Both authors speculate that continuous selection for high milk production may explain the great increase in licking. In order for a Holstein cow to produce a large amount of milk, she has to eat a large amount of food. Selection for milk production also requires selection for increased feed intake. We further hypothesize that licking fences and gates might be a precursor to more serious problems if genetic selection for the highest production is continued. The increased incidence of "weaver" condition in Holsteins is possibly related to increased selection for high milk production. Weaver is an inherited degenerative mycloencephalopathy (Freeman and Lindberg, 1993).

From a behavioral standpoint, the welfare of grainfed Holstein steers is probably not compromised, but from a health standpoint there are already problems. The first author has observed that Holstein steers on a high grain ration have more bloat than beef breeds on similar rations. In addition to bloat, grainfed Holsteins have more sudden death than beef cattle. Sometimes normal, healthy-appearing Holsteins died suddenly while standing at the feed trough.

Beef breed cattle that die in a pen usually move away from the feed trough when they get sick. Hoisteins bred during the mid-1990s can be succesfully managed, but if breeders continue down the genetic road they are now on, there might be serious welfare problems.

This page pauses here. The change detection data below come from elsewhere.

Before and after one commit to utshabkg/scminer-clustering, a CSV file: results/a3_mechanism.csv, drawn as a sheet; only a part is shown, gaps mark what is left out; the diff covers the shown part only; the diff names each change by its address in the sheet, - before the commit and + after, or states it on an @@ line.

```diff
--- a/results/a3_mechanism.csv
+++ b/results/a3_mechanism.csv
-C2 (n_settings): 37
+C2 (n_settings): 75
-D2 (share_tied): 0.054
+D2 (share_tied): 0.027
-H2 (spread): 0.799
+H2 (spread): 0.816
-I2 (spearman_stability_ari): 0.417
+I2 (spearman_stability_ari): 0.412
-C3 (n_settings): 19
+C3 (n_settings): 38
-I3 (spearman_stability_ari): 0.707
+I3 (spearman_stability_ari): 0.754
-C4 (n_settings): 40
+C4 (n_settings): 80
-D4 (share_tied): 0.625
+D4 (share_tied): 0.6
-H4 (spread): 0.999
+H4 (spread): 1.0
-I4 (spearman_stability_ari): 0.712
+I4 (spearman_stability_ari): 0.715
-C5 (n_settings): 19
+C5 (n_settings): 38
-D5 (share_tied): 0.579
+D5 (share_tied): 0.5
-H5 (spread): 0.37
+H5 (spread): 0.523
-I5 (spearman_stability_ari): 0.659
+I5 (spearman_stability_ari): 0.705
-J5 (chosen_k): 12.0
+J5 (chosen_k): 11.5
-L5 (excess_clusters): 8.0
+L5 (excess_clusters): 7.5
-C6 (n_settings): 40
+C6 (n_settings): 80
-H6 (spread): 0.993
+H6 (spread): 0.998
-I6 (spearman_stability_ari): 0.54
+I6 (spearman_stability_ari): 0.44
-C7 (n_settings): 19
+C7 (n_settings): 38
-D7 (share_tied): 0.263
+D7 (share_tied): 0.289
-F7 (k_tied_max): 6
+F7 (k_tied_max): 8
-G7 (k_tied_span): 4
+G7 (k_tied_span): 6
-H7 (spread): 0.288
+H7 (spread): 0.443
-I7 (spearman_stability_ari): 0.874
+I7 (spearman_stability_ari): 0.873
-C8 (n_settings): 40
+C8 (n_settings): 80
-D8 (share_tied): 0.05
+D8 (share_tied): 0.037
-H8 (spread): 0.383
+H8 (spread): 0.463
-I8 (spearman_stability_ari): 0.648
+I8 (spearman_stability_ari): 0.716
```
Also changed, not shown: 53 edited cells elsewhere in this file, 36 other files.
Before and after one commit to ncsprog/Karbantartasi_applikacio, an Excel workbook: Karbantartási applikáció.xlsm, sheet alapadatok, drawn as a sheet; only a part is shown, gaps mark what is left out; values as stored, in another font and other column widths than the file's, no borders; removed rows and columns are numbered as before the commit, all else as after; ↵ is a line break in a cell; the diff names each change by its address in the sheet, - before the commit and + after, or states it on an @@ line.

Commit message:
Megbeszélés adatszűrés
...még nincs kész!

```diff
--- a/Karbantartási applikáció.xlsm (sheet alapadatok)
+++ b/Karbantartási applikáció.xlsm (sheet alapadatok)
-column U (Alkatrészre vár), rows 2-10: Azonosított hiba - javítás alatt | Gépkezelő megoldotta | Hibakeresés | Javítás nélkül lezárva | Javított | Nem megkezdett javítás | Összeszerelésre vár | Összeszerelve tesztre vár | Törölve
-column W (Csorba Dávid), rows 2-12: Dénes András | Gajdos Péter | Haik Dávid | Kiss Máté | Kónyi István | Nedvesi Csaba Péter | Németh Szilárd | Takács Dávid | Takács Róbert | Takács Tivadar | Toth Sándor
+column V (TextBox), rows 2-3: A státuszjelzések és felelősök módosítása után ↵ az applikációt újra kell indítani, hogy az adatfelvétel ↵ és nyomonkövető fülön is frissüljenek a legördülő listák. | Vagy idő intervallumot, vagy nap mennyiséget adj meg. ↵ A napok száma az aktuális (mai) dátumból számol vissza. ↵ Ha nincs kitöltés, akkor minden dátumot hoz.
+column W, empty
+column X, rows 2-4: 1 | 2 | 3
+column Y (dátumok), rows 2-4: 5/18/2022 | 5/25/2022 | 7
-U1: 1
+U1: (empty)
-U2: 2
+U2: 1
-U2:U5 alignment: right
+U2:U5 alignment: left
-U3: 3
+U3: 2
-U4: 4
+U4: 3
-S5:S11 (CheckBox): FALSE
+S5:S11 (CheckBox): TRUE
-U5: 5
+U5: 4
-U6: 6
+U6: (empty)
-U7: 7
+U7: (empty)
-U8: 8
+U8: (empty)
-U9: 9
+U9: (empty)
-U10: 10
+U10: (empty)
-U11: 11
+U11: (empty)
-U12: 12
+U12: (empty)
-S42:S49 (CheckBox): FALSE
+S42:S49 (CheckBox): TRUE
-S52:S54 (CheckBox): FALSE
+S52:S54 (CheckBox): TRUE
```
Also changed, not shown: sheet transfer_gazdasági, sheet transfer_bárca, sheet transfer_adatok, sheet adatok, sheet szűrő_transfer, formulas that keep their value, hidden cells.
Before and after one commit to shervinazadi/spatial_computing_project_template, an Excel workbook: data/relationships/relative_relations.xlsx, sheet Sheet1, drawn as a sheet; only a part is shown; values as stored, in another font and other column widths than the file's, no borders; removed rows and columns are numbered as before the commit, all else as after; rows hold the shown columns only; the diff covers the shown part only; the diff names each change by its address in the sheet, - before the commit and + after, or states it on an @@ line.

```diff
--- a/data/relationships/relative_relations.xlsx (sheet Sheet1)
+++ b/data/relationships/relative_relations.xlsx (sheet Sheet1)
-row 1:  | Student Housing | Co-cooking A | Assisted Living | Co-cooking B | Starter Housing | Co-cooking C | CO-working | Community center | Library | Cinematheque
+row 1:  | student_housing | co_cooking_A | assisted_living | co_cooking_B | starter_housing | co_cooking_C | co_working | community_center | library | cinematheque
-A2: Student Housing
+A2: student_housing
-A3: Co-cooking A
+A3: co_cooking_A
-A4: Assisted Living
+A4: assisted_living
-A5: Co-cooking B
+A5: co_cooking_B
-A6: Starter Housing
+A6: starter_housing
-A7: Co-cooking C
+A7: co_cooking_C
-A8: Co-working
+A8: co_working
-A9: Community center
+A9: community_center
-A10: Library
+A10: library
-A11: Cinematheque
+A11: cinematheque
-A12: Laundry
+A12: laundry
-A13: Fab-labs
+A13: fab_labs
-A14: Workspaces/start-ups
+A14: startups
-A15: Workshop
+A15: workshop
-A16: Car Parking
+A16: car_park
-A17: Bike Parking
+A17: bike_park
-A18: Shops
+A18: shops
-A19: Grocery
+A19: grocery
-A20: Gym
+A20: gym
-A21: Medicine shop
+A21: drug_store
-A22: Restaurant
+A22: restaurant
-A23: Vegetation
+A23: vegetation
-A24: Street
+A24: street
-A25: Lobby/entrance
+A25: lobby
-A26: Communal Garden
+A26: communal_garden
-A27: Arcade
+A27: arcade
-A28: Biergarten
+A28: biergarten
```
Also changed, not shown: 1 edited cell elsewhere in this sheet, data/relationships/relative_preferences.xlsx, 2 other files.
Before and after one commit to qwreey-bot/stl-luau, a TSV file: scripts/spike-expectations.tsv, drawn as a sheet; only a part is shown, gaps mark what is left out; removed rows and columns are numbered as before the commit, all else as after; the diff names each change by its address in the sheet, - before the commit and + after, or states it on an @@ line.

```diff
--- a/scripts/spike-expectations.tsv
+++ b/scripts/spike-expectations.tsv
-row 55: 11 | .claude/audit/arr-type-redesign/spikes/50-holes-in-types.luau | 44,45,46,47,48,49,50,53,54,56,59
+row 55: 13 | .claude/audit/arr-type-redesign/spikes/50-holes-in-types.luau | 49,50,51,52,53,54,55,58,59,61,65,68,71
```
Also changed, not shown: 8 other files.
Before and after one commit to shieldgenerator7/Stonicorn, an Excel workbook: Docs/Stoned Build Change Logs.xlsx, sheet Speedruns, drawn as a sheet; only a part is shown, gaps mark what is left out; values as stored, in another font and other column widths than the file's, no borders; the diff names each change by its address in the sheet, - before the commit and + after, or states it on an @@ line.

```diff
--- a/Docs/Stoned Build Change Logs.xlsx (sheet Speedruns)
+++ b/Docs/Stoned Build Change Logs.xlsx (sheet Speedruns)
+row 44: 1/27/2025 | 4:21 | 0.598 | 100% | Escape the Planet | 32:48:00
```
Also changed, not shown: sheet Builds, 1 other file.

The welfare of poultry has already been compromised by genetic selection for rapid growth and high meat production. Muscle mass in broiler chickens has been selected to grow very quickly, but growth of the skeleton and the internal organs has not kept up. Broiler chickens have reduced cardiopulmonary capacity in relation to their muscle mass, and cannot withstand much physical exertion (Broom, 1987, 1993a; Julian, 1993; Julian et al., 1986).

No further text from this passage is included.